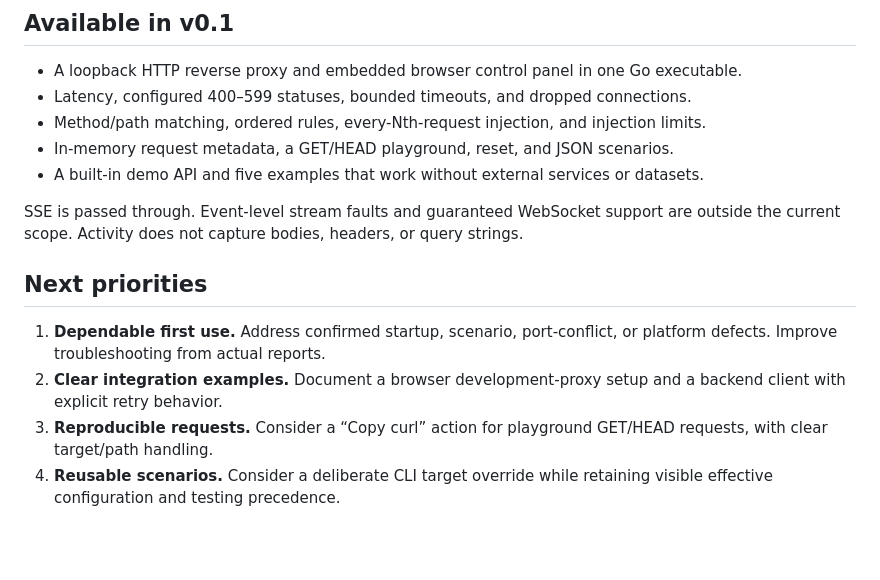
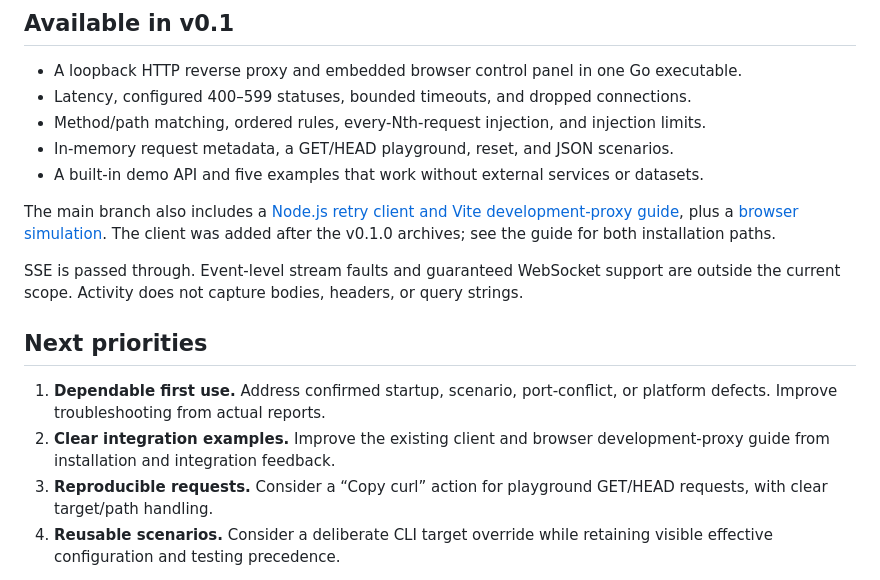
Before and after one commit to ogrtdtghkhan-afk/faultdeck, a Markdown page: docs/roadmap.md, the part around the change. GitHub-like rendering; blank space fills up the shorter version.

```diff
--- a/docs/roadmap.md
+++ b/docs/roadmap.md
@@ -10,12 +10,14 @@ FaultDeck helps developers reproduce HTTP failures locally while checking loadin
 - In-memory request metadata, a GET/HEAD playground, reset, and JSON scenarios.
 - A built-in demo API and five examples that work without external services or datasets.
 
+The main branch also includes a [Node.js retry client and Vite development-proxy guide](integrations.md), plus a [browser simulation](https://ogrtdtghkhan-afk.github.io/faultdeck/). The client was added after the v0.1.0 archives; see the guide for both installation paths.
+
 SSE is passed through. Event-level stream faults and guaranteed WebSocket support are outside the current scope. Activity does not capture bodies, headers, or query strings.
 
 ## Next priorities
 
 1. **Dependable first use.** Address confirmed startup, scenario, port-conflict, or platform defects. Improve troubleshooting from actual reports.
-2. **Clear integration examples.** Document a browser development-proxy setup and a backend client with explicit retry behavior.
+2. **Clear integration examples.** Improve the existing client and browser development-proxy guide from installation and integration feedback.
 3. **Reproducible requests.** Consider a “Copy curl” action for playground GET/HEAD requests, with clear target/path handling.
 4. **Reusable scenarios.** Consider a deliberate CLI target override while retaining visible effective configuration and testing precedence.
 
```
Also changed, not shown: README.md (+4 -0 lines), README.zh-CN.md (+4 -0 lines), docs/integrations.md (added, +133 -0 lines), site/assets/fail-twice.png (added), 8 other files.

▬▬▬▬▬▬

= Problem to solve =
Which lines above hold the string "browser"? Show each of them.

= Expected answer =
+The main branch also includes a [Node.js retry client and Vite development-proxy guide](integrations.md), plus a [browser simulation](https://ogrtdtghkhan-afk.github.io/faultdeck/). The client was added after the v0.1.0 archives; see the guide for both installation paths.
-2. **Clear integration examples.** Document a browser development-proxy setup and a backend client with explicit retry behavior.
+2. **Clear integration examples.** Improve the existing client and browser development-proxy guide from installation and integration feedback.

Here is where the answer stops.